While the IC’s research organization looks into adding security to cloud environments, in the here and now, intelligence agencies are sharing more data.
Last March, during a congressional hearing on improper government payments — overpayments to individuals, organizations, businesses, states and local governments — Sen. Tom Coburn (R-Okla.) sounded an unusually panicky note: “I think if the American people heard some of these numbers, they would vote us all out of office.”
He pointed out that the estimated $83 billion of thrown-away money over the previous two years could have helped pay for the war in Iraq or funded Katrina relief four times over. “This subcommittee is going to keep having hearings on the subject,” he vowed.
One of the people on the subcommittee’s hot seat that day was McCoy Williams, director of the financial management and assurance team at the Government Accountability Office. He recalls delivering a somewhat positive, but qualified message. “I was able to report to the committee that in fiscal 2005, we had a governmentwide reduction of $7 billion. That was good, but unfortunately it came from one agency: the Health and Human Services Department.”
Although each agency will have its own set of challenges when attempting to reduce improper payments, HHS’ overall strategy is widely applicable.
“We decided that first we were going to find the low-hanging fruit,” says Charles Johnson, assistant secretary of HHS for budget, technology and finance. Many agencies also may find relatively easy fixes that provide a lot of bang for the buck. That’s a great place to start, Johnson and others believe.
48.5% reduction: HHS’ paid claims error rate dropped from 10.1 percent to 5.2 percent in a year once data analysis found many lacked supporting documentation.
To ride on HHS’ coattails, agencies need to set up a program to help identify and then grab hold of that low-hanging fruit. Phase 1 requires identifying the challenges of finding the data. During Phase 2, the agency must resolve any systemic problems and gather the data. Phase 3 involves sifting through the information to spot payment trends and possible causes for improper payments. Phase 4 kicks off the efforts to right the wrongs leading to errant payments.
Each year, contractors for HHS process more than 1.2 billion Medicare claims. They are responsible for checking to ensure that each claim covers medically necessary services for eligible individuals — the very categories in which improper payments could be hiding. But, ultimately, meeting the mandate in the President’s Management Agenda to eliminate such improper payments falls on HHS.
The first step to any solution is to find the specific challenges. And with HHS facing more than a billion opportunities for errors, it needed a scientific way to locate and prioritize the major issues. Accordingly, it developed the Comprehensive Error Rate Testing (CERT) program, which analyzed 160,000 claims randomly selected by the department.

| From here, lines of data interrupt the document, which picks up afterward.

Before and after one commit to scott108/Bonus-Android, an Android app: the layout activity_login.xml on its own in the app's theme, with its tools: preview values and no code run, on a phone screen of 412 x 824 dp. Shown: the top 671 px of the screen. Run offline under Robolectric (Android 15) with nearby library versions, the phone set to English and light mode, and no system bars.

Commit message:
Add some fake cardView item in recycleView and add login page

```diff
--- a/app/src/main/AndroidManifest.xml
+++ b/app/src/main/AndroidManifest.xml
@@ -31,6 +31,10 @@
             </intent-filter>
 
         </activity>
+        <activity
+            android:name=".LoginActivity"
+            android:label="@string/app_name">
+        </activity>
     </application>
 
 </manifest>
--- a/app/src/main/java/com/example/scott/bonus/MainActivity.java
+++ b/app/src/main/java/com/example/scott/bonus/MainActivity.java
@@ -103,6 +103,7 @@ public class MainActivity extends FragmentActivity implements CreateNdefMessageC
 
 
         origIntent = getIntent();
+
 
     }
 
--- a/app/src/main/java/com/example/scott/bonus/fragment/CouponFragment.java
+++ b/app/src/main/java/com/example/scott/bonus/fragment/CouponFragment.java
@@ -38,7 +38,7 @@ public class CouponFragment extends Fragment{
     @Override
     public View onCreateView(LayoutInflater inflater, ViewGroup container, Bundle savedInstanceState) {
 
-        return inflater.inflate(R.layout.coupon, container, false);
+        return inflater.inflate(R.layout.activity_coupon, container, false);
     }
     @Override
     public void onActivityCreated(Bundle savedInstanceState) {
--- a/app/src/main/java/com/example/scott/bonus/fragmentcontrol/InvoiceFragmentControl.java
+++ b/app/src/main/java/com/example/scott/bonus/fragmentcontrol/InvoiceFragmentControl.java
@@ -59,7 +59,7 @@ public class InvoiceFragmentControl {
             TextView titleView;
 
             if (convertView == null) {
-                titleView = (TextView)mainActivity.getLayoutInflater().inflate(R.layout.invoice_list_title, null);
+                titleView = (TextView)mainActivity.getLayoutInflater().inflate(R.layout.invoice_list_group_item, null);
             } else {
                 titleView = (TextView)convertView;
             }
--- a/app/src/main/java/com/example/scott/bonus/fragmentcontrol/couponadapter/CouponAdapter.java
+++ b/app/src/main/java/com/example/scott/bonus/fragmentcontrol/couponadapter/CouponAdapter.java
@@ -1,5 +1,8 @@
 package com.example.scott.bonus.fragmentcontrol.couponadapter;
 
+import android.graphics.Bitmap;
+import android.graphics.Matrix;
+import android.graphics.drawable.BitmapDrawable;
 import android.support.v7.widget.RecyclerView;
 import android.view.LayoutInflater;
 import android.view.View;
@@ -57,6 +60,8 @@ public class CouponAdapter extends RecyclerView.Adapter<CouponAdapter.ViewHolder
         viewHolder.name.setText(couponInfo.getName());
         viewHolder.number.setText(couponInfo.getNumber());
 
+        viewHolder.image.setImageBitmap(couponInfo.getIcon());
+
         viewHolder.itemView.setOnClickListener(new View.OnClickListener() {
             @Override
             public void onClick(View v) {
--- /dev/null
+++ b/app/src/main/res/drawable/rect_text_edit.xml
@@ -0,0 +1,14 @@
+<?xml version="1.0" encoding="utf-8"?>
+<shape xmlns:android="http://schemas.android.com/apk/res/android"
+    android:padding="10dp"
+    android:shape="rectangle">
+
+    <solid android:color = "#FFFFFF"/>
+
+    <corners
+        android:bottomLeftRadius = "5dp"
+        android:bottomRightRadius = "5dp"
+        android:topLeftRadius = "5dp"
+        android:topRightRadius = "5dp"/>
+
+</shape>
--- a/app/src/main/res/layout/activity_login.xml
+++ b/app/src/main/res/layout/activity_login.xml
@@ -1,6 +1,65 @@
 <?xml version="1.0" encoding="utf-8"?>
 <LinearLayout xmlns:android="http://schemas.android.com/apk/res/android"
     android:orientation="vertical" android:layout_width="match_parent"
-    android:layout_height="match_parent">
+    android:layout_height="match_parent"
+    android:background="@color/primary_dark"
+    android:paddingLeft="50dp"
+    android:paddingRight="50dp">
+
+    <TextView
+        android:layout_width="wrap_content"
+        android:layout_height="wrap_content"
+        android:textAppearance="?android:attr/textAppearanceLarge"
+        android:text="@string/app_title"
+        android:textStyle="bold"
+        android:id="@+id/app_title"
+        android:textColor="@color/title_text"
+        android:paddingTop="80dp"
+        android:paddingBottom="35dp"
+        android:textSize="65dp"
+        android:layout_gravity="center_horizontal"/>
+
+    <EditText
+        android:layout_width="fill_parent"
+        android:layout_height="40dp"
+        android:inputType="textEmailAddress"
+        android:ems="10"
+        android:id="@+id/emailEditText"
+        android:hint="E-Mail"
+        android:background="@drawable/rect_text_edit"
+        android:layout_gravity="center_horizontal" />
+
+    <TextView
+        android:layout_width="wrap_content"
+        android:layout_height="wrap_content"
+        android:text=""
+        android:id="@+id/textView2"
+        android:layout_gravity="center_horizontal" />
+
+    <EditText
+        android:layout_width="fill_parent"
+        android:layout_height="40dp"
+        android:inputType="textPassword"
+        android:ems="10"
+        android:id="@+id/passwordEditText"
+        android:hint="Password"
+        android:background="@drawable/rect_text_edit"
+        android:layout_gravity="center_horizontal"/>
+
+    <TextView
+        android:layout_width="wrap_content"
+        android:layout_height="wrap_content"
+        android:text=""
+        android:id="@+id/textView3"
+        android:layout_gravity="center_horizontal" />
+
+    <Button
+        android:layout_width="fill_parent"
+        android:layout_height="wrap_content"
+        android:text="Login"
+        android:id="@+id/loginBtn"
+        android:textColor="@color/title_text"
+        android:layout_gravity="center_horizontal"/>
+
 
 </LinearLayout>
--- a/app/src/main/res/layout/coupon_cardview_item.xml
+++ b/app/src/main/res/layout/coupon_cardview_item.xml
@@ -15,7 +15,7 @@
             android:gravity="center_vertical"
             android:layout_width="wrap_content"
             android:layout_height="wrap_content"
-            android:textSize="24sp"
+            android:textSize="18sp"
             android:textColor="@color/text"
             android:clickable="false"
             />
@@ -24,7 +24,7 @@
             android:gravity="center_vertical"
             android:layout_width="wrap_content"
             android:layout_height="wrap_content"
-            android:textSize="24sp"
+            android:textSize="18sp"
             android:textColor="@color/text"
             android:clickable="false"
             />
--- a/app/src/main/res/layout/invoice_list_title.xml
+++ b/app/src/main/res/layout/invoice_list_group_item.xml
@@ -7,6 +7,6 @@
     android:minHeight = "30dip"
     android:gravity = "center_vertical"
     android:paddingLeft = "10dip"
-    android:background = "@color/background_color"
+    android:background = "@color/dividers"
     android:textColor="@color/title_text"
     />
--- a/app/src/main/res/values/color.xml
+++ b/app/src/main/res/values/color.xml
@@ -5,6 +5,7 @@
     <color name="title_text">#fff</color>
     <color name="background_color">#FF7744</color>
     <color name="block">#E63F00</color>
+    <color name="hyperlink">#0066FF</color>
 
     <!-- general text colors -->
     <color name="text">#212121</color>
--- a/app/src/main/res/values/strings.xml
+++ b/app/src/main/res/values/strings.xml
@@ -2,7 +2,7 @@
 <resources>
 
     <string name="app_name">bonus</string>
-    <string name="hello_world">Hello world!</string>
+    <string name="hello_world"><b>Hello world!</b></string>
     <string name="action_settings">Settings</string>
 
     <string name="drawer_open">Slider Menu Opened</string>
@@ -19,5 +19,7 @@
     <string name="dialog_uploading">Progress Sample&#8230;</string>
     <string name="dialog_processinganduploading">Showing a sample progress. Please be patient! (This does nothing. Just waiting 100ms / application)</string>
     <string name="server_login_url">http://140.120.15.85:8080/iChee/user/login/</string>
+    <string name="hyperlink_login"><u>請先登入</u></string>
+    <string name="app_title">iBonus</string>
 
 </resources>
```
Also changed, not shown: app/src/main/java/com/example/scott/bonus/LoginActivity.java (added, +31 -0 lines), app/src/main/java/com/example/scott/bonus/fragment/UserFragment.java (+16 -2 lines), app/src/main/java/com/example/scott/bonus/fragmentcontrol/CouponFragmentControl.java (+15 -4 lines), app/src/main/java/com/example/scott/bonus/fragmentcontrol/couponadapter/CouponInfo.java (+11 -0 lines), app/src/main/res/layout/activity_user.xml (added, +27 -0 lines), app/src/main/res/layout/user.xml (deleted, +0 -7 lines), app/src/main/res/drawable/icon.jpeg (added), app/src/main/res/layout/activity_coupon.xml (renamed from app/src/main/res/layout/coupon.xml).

Why 160,000? Because HHS adviser PricewaterhouseCoopers deemed that number statistically sound for evaluating improper payment problems over the entire claims process.
Most of the analysis must be done manually. HHS will accumulate the results in its new Healthcare Integrated General Ledger Accounting System, built on Oracle Federal Financials (HIGLAS). Besides providing a national paid claims error rate, the program categorizes the claims rate problems related to contractors, to providers and to regions. So far, it doesn’t rate individual contractors or providers.
As HHS began the analytical process, it quickly found one glaring issue. There were a large number of claims filed without documentation. “It’s a very easy thing to see: Either there’s documentation or there isn’t,” Johnson says. Accordingly, HHS put the contractors’ feet to the fire. It held a series of meetings and used Web and in-person training to help contractors reduce the incidence of no-documentation claims. Contractors then relayed the pressure to health-care providers, who also were given a carrot: The time needed to submit documentation was extended from 55 to 90 days. Williams says just this one effort about halved the paid claims error rate from 10.1 percent in fiscal 2004 to 5.2 percent last year.
Carla Lewis, assistant director of the financial management and assurance team at GAO, believes the primary lesson learned from HHS is not so much that documentation may be a relatively easy problem to fix — although it may also be a problem at other agencies — but how agencies focus on resolving their improper payments. “Agencies should consider prioritizing their problems by scope and ease of fixing the problem,” she says. That’s the real payoff HHS got from its documentation effort, Lewis adds.
Eventually, Johnson hopes to track individual providers, contractors and even Medicare recipients. For example, he expects that through data mining, he will be able to find patients who “doctor shop” — get treated for the same problem by multiple doctors who in turn kick back part of the fee to the patient. But, he points out, getting to such a granular level of analysis may require a law mandating that providers use standardized electronic medical records. Health-care policy-makers and legislators are moving in that direction, but he doesn’t expect any real traction and data access for his purposes for a number of years.